• TASK TO COMPLETE:
Only the lines below between the ones containing "- 1) return;" and "Also changed, not", inclusive, are to be reproduced, each exactly as it stands.

[Items listed in a dataset]
============
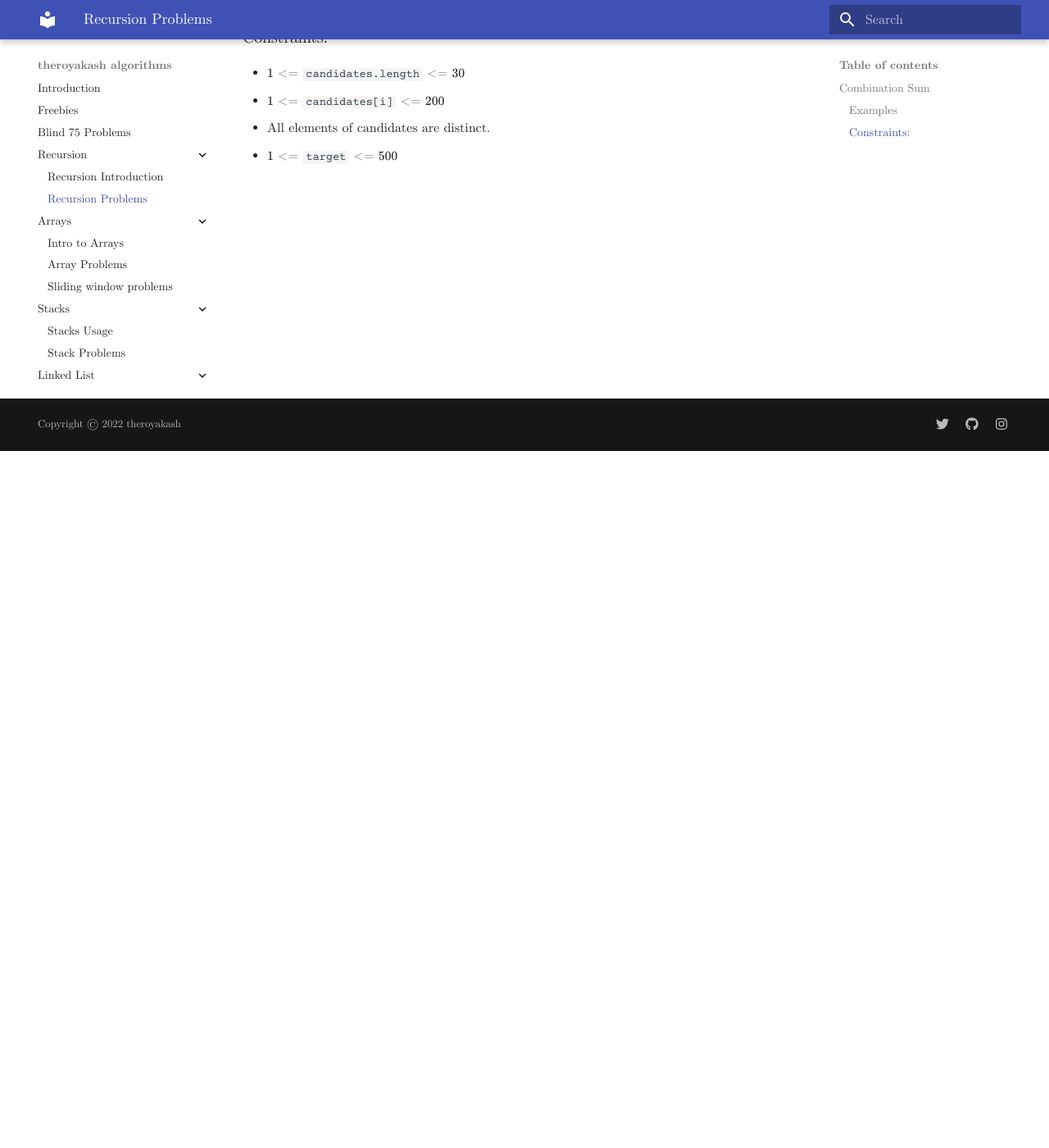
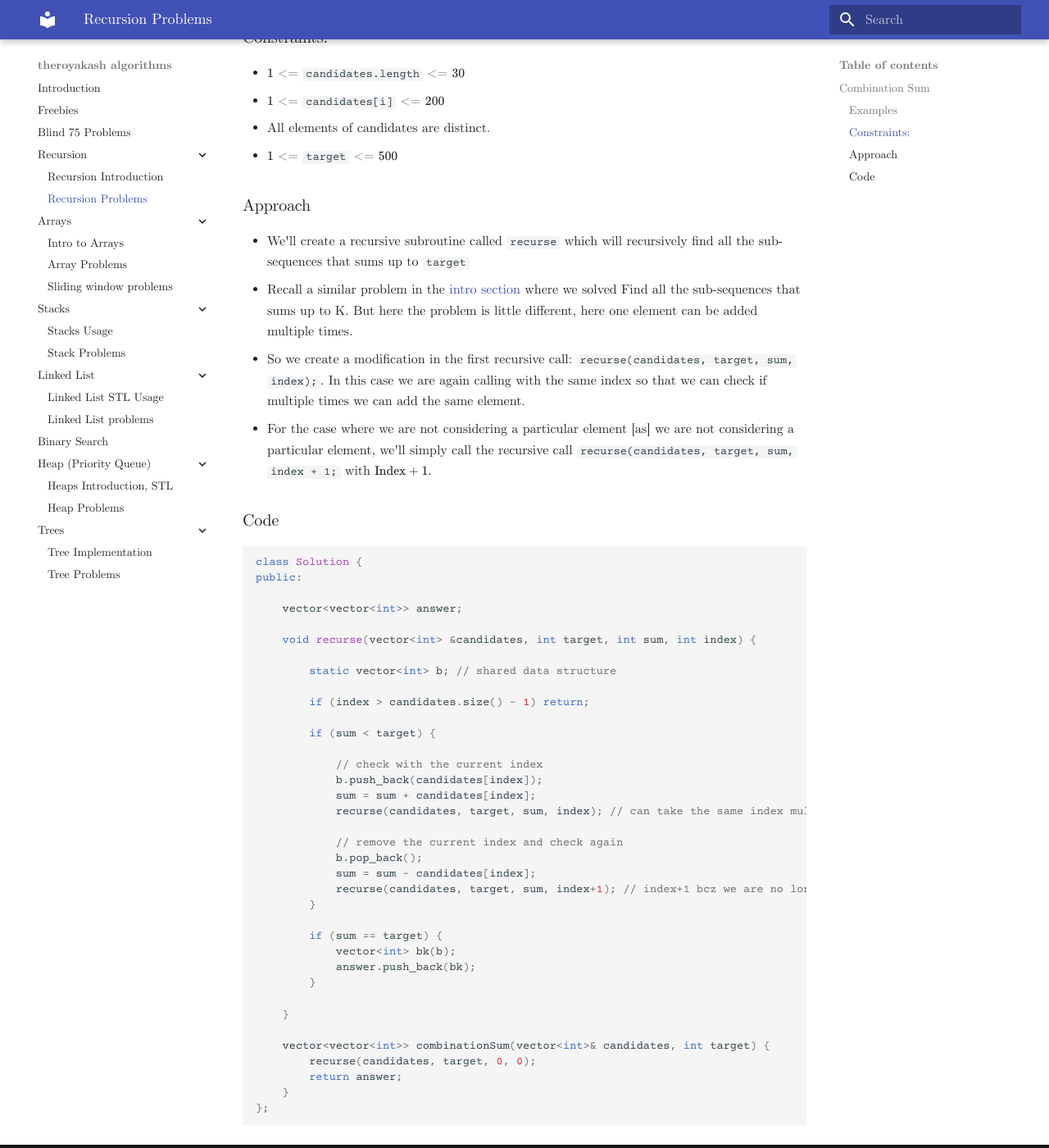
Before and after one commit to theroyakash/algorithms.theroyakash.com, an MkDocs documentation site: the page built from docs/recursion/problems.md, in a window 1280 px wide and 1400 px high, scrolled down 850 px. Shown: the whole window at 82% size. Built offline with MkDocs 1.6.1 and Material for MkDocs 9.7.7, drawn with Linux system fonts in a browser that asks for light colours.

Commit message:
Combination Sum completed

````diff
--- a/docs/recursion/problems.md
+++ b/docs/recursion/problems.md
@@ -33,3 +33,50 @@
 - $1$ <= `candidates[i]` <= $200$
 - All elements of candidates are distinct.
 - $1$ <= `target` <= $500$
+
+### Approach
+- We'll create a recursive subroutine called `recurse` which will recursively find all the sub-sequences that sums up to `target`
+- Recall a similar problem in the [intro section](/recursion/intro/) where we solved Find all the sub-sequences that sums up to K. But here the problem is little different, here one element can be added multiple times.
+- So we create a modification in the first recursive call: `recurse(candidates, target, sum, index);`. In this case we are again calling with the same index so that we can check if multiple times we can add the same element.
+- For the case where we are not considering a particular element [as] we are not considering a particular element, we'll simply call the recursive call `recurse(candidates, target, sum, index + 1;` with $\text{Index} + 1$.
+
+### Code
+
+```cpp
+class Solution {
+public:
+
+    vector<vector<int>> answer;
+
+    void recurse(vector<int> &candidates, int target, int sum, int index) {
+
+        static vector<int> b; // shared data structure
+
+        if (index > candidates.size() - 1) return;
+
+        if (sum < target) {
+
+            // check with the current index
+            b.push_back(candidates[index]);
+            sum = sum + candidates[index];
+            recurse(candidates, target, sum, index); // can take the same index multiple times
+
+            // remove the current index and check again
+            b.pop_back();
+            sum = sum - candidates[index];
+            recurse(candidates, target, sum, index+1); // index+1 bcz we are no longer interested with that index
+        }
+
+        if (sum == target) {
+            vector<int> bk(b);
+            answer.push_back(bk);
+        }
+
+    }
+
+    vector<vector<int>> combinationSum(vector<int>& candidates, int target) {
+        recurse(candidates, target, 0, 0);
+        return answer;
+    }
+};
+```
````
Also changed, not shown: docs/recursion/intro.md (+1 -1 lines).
============
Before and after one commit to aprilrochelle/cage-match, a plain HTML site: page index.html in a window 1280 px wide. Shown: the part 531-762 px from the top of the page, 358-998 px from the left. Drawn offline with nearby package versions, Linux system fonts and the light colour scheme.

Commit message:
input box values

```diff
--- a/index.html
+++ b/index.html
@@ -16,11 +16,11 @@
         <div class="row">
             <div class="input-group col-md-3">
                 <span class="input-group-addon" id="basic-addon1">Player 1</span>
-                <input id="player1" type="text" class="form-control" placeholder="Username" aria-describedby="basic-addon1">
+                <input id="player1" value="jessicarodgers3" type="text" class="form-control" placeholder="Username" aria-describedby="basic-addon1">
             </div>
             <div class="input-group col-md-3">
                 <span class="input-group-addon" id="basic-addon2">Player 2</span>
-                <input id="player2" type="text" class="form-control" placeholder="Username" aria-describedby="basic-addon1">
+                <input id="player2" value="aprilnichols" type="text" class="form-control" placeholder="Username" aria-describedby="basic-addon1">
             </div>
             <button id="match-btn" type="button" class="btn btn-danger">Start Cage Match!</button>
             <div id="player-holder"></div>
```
============
• REPLY TO THE EXERCISE:
+        if (index > candidates.size() - 1) return;
+
+        if (sum < target) {
+
+            // check with the current index
+            b.push_back(candidates[index]);
+            sum = sum + candidates[index];
+            recurse(candidates, target, sum, index); // can take the same index multiple times
+
+            // remove the current index and check again
+            b.pop_back();
+            sum = sum - candidates[index];
+            recurse(candidates, target, sum, index+1); // index+1 bcz we are no longer interested with that index
+        }
+
+        if (sum == target) {
+            vector<int> bk(b);
+            answer.push_back(bk);
+        }
+
+    }
+
+    vector<vector<int>> combinationSum(vector<int>& candidates, int target) {
+        recurse(candidates, target, 0, 0);
+        return answer;
+    }
+};
+```
````
Also changed, not shown: docs/recursion/intro.md (+1 -1 lines).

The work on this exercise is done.